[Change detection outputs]
- - - - -

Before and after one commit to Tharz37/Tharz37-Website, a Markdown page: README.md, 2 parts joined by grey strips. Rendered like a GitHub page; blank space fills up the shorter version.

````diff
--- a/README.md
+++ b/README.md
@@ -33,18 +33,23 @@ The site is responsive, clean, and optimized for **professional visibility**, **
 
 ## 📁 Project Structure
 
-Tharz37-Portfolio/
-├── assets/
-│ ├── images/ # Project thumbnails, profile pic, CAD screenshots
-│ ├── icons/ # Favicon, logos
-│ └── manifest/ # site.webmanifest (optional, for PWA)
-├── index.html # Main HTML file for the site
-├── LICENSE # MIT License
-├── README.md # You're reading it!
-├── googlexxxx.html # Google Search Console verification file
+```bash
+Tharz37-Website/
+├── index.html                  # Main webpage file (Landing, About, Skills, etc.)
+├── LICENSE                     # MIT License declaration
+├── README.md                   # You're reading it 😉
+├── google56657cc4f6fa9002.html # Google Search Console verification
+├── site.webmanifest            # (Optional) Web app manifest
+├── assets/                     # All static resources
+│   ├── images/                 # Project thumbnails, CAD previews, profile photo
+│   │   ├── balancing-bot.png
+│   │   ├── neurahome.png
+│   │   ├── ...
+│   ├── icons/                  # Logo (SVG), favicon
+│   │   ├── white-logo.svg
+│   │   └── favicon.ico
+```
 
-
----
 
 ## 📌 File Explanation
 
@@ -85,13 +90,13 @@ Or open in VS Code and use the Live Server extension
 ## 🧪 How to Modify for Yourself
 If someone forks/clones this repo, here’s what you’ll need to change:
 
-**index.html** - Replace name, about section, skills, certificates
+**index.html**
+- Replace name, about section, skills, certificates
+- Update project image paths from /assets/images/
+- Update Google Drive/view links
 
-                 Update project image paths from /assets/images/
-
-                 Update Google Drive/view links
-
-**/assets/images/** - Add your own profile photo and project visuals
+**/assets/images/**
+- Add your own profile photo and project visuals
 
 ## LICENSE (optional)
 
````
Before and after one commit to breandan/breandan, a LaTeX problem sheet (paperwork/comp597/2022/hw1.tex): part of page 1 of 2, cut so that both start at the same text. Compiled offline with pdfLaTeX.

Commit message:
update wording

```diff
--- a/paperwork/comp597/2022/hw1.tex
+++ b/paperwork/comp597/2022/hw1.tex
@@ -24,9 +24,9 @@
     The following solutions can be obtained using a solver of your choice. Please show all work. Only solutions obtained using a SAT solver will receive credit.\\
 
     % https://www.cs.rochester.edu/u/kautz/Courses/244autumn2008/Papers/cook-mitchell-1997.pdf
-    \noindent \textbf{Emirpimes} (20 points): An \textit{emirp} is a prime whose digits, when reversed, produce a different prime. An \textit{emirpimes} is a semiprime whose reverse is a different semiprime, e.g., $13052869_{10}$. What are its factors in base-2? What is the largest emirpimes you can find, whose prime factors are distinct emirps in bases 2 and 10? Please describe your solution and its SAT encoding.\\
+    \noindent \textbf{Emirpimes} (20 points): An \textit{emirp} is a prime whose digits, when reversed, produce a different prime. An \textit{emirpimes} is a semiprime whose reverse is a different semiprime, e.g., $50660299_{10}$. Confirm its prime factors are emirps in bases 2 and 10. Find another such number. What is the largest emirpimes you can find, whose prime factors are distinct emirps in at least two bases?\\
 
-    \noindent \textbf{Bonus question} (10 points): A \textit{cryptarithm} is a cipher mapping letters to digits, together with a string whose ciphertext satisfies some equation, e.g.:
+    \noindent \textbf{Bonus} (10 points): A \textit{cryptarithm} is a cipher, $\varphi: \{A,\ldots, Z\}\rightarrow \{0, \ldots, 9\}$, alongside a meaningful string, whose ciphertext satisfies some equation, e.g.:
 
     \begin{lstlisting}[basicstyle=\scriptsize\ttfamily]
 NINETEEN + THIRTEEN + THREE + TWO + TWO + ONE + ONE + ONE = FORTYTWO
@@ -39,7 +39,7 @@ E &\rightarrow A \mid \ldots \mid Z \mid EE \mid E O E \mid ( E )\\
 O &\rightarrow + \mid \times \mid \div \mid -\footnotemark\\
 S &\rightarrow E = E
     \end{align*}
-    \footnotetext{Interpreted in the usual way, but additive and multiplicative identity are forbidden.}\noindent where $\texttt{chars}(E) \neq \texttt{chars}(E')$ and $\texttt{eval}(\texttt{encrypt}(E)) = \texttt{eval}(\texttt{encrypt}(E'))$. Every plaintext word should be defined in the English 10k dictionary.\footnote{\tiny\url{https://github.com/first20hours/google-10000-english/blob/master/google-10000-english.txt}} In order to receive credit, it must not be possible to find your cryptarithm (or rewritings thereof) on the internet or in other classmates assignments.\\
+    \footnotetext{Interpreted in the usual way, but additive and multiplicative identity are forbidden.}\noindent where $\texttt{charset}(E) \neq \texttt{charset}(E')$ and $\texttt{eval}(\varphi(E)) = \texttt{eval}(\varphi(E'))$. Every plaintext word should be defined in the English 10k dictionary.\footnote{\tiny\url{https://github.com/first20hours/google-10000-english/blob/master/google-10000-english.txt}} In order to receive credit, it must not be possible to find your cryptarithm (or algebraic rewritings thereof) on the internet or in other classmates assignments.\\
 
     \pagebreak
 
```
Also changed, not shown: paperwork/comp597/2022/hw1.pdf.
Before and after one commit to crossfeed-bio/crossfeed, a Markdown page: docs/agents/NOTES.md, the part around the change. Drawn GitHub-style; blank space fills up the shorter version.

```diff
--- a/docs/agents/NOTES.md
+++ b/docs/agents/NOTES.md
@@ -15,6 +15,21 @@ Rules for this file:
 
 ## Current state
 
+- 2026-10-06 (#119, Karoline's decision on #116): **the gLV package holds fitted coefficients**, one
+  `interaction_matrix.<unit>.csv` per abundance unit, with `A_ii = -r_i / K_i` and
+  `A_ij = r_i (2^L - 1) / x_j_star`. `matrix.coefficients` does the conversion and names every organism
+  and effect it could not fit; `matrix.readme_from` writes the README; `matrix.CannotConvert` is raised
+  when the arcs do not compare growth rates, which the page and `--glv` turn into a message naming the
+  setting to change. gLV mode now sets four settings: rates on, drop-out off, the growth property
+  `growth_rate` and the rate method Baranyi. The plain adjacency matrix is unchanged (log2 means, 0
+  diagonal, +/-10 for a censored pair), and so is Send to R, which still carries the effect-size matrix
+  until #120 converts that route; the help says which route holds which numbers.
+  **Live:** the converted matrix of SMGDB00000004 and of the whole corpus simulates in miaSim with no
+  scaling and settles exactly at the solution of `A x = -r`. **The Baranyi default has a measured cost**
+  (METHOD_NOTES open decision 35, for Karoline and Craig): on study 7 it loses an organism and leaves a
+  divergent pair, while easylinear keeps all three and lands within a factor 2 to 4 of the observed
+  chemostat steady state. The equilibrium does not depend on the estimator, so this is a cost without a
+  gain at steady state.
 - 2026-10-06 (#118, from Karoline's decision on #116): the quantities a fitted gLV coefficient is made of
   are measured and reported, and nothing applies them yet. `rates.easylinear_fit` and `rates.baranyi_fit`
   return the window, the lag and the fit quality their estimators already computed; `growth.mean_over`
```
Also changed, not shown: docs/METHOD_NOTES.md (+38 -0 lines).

- - - - -

◆ How to complete this task
Nothing should be left out. Reproduce all the entries precisely.

◆ Solution to this problem
Before and after one commit to Tharz37/Tharz37-Website, a Markdown page: README.md, 2 parts joined by grey strips. Rendered like a GitHub page; blank space fills up the shorter version.

````diff
--- a/README.md
+++ b/README.md
@@ -33,18 +33,23 @@ The site is responsive, clean, and optimized for **professional visibility**, **
 
 ## 📁 Project Structure
 
-Tharz37-Portfolio/
-├── assets/
-│ ├── images/ # Project thumbnails, profile pic, CAD screenshots
-│ ├── icons/ # Favicon, logos
-│ └── manifest/ # site.webmanifest (optional, for PWA)
-├── index.html # Main HTML file for the site
-├── LICENSE # MIT License
-├── README.md # You're reading it!
-├── googlexxxx.html # Google Search Console verification file
+```bash
+Tharz37-Website/
+├── index.html                  # Main webpage file (Landing, About, Skills, etc.)
+├── LICENSE                     # MIT License declaration
+├── README.md                   # You're reading it 😉
+├── google56657cc4f6fa9002.html # Google Search Console verification
+├── site.webmanifest            # (Optional) Web app manifest
+├── assets/                     # All static resources
+│   ├── images/                 # Project thumbnails, CAD previews, profile photo
+│   │   ├── balancing-bot.png
+│   │   ├── neurahome.png
+│   │   ├── ...
+│   ├── icons/                  # Logo (SVG), favicon
+│   │   ├── white-logo.svg
+│   │   └── favicon.ico
+```
 
-
----
 
 ## 📌 File Explanation
 
@@ -85,13 +90,13 @@ Or open in VS Code and use the Live Server extension
 ## 🧪 How to Modify for Yourself
 If someone forks/clones this repo, here’s what you’ll need to change:
 
-**index.html** - Replace name, about section, skills, certificates
+**index.html**
+- Replace name, about section, skills, certificates
+- Update project image paths from /assets/images/
+- Update Google Drive/view links
 
-                 Update project image paths from /assets/images/
-
-                 Update Google Drive/view links
-
-**/assets/images/** - Add your own profile photo and project visuals
+**/assets/images/**
+- Add your own profile photo and project visuals
 
 ## LICENSE (optional)
 
````
Before and after one commit to breandan/breandan, a LaTeX problem sheet (paperwork/comp597/2022/hw1.tex): part of page 1 of 2, cut so that both start at the same text. Compiled offline with pdfLaTeX.

Commit message:
update wording

```diff
--- a/paperwork/comp597/2022/hw1.tex
+++ b/paperwork/comp597/2022/hw1.tex
@@ -24,9 +24,9 @@
     The following solutions can be obtained using a solver of your choice. Please show all work. Only solutions obtained using a SAT solver will receive credit.\\
 
     % https://www.cs.rochester.edu/u/kautz/Courses/244autumn2008/Papers/cook-mitchell-1997.pdf
-    \noindent \textbf{Emirpimes} (20 points): An \textit{emirp} is a prime whose digits, when reversed, produce a different prime. An \textit{emirpimes} is a semiprime whose reverse is a different semiprime, e.g., $13052869_{10}$. What are its factors in base-2? What is the largest emirpimes you can find, whose prime factors are distinct emirps in bases 2 and 10? Please describe your solution and its SAT encoding.\\
+    \noindent \textbf{Emirpimes} (20 points): An \textit{emirp} is a prime whose digits, when reversed, produce a different prime. An \textit{emirpimes} is a semiprime whose reverse is a different semiprime, e.g., $50660299_{10}$. Confirm its prime factors are emirps in bases 2 and 10. Find another such number. What is the largest emirpimes you can find, whose prime factors are distinct emirps in at least two bases?\\
 
-    \noindent \textbf{Bonus question} (10 points): A \textit{cryptarithm} is a cipher mapping letters to digits, together with a string whose ciphertext satisfies some equation, e.g.:
+    \noindent \textbf{Bonus} (10 points): A \textit{cryptarithm} is a cipher, $\varphi: \{A,\ldots, Z\}\rightarrow \{0, \ldots, 9\}$, alongside a meaningful string, whose ciphertext satisfies some equation, e.g.:
 
     \begin{lstlisting}[basicstyle=\scriptsize\ttfamily]
 NINETEEN + THIRTEEN + THREE + TWO + TWO + ONE + ONE + ONE = FORTYTWO
@@ -39,7 +39,7 @@ E &\rightarrow A \mid \ldots \mid Z \mid EE \mid E O E \mid ( E )\\
 O &\rightarrow + \mid \times \mid \div \mid -\footnotemark\\
 S &\rightarrow E = E
     \end{align*}
-    \footnotetext{Interpreted in the usual way, but additive and multiplicative identity are forbidden.}\noindent where $\texttt{chars}(E) \neq \texttt{chars}(E')$ and $\texttt{eval}(\texttt{encrypt}(E)) = \texttt{eval}(\texttt{encrypt}(E'))$. Every plaintext word should be defined in the English 10k dictionary.\footnote{\tiny\url{https://github.com/first20hours/google-10000-english/blob/master/google-10000-english.txt}} In order to receive credit, it must not be possible to find your cryptarithm (or rewritings thereof) on the internet or in other classmates assignments.\\
+    \footnotetext{Interpreted in the usual way, but additive and multiplicative identity are forbidden.}\noindent where $\texttt{charset}(E) \neq \texttt{charset}(E')$ and $\texttt{eval}(\varphi(E)) = \texttt{eval}(\varphi(E'))$. Every plaintext word should be defined in the English 10k dictionary.\footnote{\tiny\url{https://github.com/first20hours/google-10000-english/blob/master/google-10000-english.txt}} In order to receive credit, it must not be possible to find your cryptarithm (or algebraic rewritings thereof) on the internet or in other classmates assignments.\\
 
     \pagebreak
 
```
Also changed, not shown: paperwork/comp597/2022/hw1.pdf.
Before and after one commit to crossfeed-bio/crossfeed, a Markdown page: docs/agents/NOTES.md, the part around the change. Drawn GitHub-style; blank space fills up the shorter version.

```diff
--- a/docs/agents/NOTES.md
+++ b/docs/agents/NOTES.md
@@ -15,6 +15,21 @@ Rules for this file:
 
 ## Current state
 
+- 2026-10-06 (#119, Karoline's decision on #116): **the gLV package holds fitted coefficients**, one
+  `interaction_matrix.<unit>.csv` per abundance unit, with `A_ii = -r_i / K_i` and
+  `A_ij = r_i (2^L - 1) / x_j_star`. `matrix.coefficients` does the conversion and names every organism
+  and effect it could not fit; `matrix.readme_from` writes the README; `matrix.CannotConvert` is raised
+  when the arcs do not compare growth rates, which the page and `--glv` turn into a message naming the
+  setting to change. gLV mode now sets four settings: rates on, drop-out off, the growth property
+  `growth_rate` and the rate method Baranyi. The plain adjacency matrix is unchanged (log2 means, 0
+  diagonal, +/-10 for a censored pair), and so is Send to R, which still carries the effect-size matrix
+  until #120 converts that route; the help says which route holds which numbers.
+  **Live:** the converted matrix of SMGDB00000004 and of the whole corpus simulates in miaSim with no
+  scaling and settles exactly at the solution of `A x = -r`. **The Baranyi default has a measured cost**
+  (METHOD_NOTES open decision 35, for Karoline and Craig): on study 7 it loses an organism and leaves a
+  divergent pair, while easylinear keeps all three and lands within a factor 2 to 4 of the observed
+  chemostat steady state. The equilibrium does not depend on the estimator, so this is a cost without a
+  gain at steady state.
 - 2026-10-06 (#118, from Karoline's decision on #116): the quantities a fitted gLV coefficient is made of
   are measured and reported, and nothing applies them yet. `rates.easylinear_fit` and `rates.baranyi_fit`
   return the window, the lag and the fit quality their estimators already computed; `growth.mean_over`
```
Also changed, not shown: docs/METHOD_NOTES.md (+38 -0 lines).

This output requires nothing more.